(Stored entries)

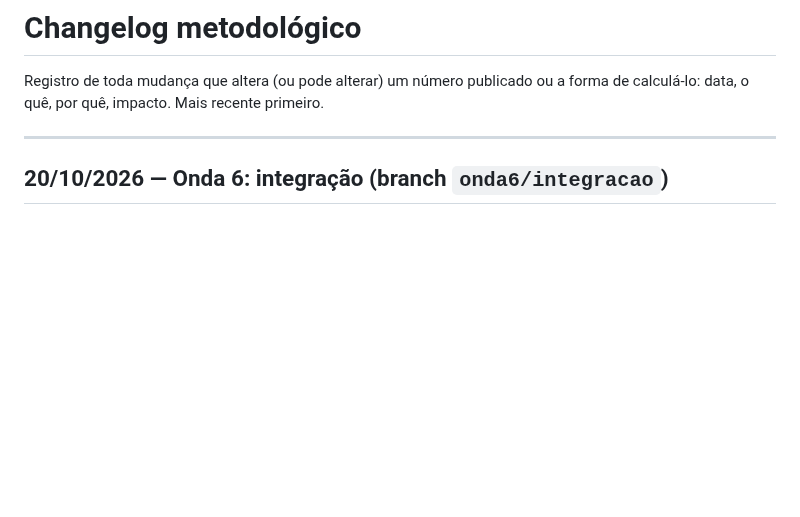
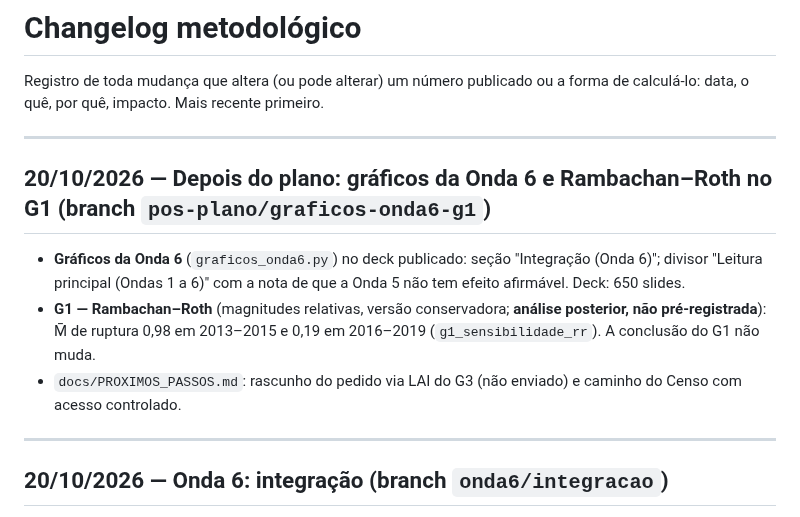
Before and after one commit to FelipeSantanaJ/Hub-Racial-Brasil, a Markdown page: docs/CHANGELOG_METODOLOGICO.md, the part around the change. GitHub-like rendering; blank space fills up the shorter version.

```diff
--- a/docs/CHANGELOG_METODOLOGICO.md
+++ b/docs/CHANGELOG_METODOLOGICO.md
@@ -2,6 +2,16 @@
 
 Registro de toda mudança que altera (ou pode alterar) um número publicado ou a forma de
 calculá-lo: data, o quê, por quê, impacto. Mais recente primeiro.
+
+---
+
+## 20/10/2026 — Depois do plano: gráficos da Onda 6 e Rambachan–Roth no G1 (branch `pos-plano/graficos-onda6-g1`)
+
+- **Gráficos da Onda 6** (`graficos_onda6.py`) no deck publicado: seção "Integração (Onda 6)"; divisor "Leitura
+  principal (Ondas 1 a 6)" com a nota de que a Onda 5 não tem efeito afirmável. Deck: 650 slides.
+- **G1 — Rambachan–Roth** (magnitudes relativas, versão conservadora; **análise posterior, não pré-registrada**): M̄ de
+  ruptura 0,98 em 2013–2015 e 0,19 em 2016–2019 (`g1_sensibilidade_rr`). A conclusão do G1 não muda.
+- `docs/PROXIMOS_PASSOS.md`: rascunho do pedido via LAI do G3 (não enviado) e caminho do Censo com acesso controlado.
 
 ---
 
```
Also changed, not shown: README.md (+29 -1 lines), docs/PROXIMOS_PASSOS.md (added, +42 -0 lines), docs/img/onda6_d44_segregacao_renda_setor.png (added), docs/img/onda6_h34_riqueza_imobiliaria.png (added), docs/img/onda6_h42_transicoes.png (added), docs/img/onda6_i1_censo_pnadc.png (added), 9 other files.
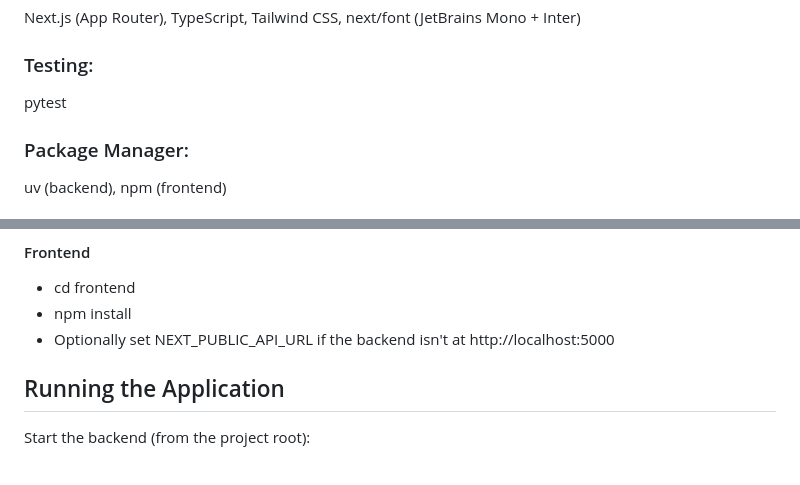
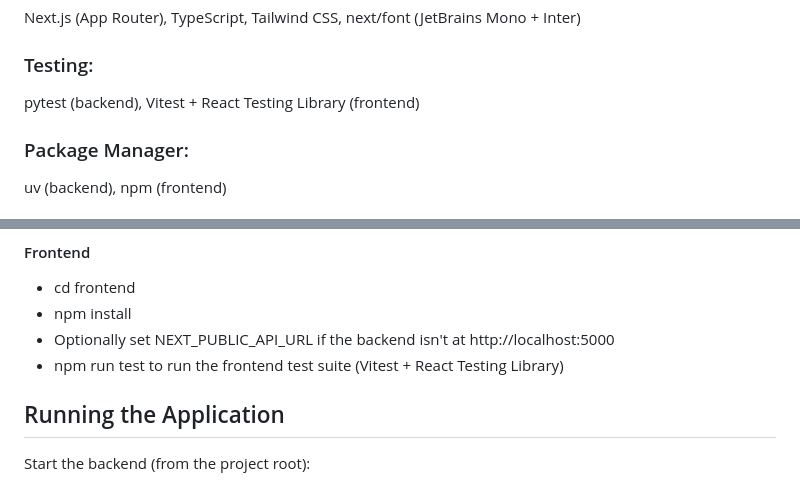
Before and after one commit to Vtoshik/Mini-REST-API, a Markdown page: README.md, 2 parts joined by grey strips. Drawn GitHub-style.

Commit message:
Document the frontend test suite in the README

```diff
--- a/README.md
+++ b/README.md
@@ -46,7 +46,7 @@ Next.js (App Router), TypeScript, Tailwind CSS, next/font (JetBrains Mono + Inte
 
 
 ### Testing:
-pytest
+pytest (backend), Vitest + React Testing Library (frontend)
 
 
 ### Package Manager:
@@ -105,6 +105,7 @@ Optionally seed demo data (admin/demo/empty accounts, demo has 15 sample notes f
 - cd frontend
 - npm install
 - Optionally set NEXT_PUBLIC_API_URL if the backend isn't at http://localhost:5000
+- npm run test to run the frontend test suite (Vitest + React Testing Library)
 
 
 ## Running the Application
```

PROBLEM REQUIREMENTS: Lines that hold the word "Roth" are the ones to copy from the entries above.

ANSWER TO THIS PROBLEM:
+## 20/10/2026 — Depois do plano: gráficos da Onda 6 e Rambachan–Roth no G1 (branch `pos-plano/graficos-onda6-g1`)
+- **G1 — Rambachan–Roth** (magnitudes relativas, versão conservadora; **análise posterior, não pré-registrada**): M̄ de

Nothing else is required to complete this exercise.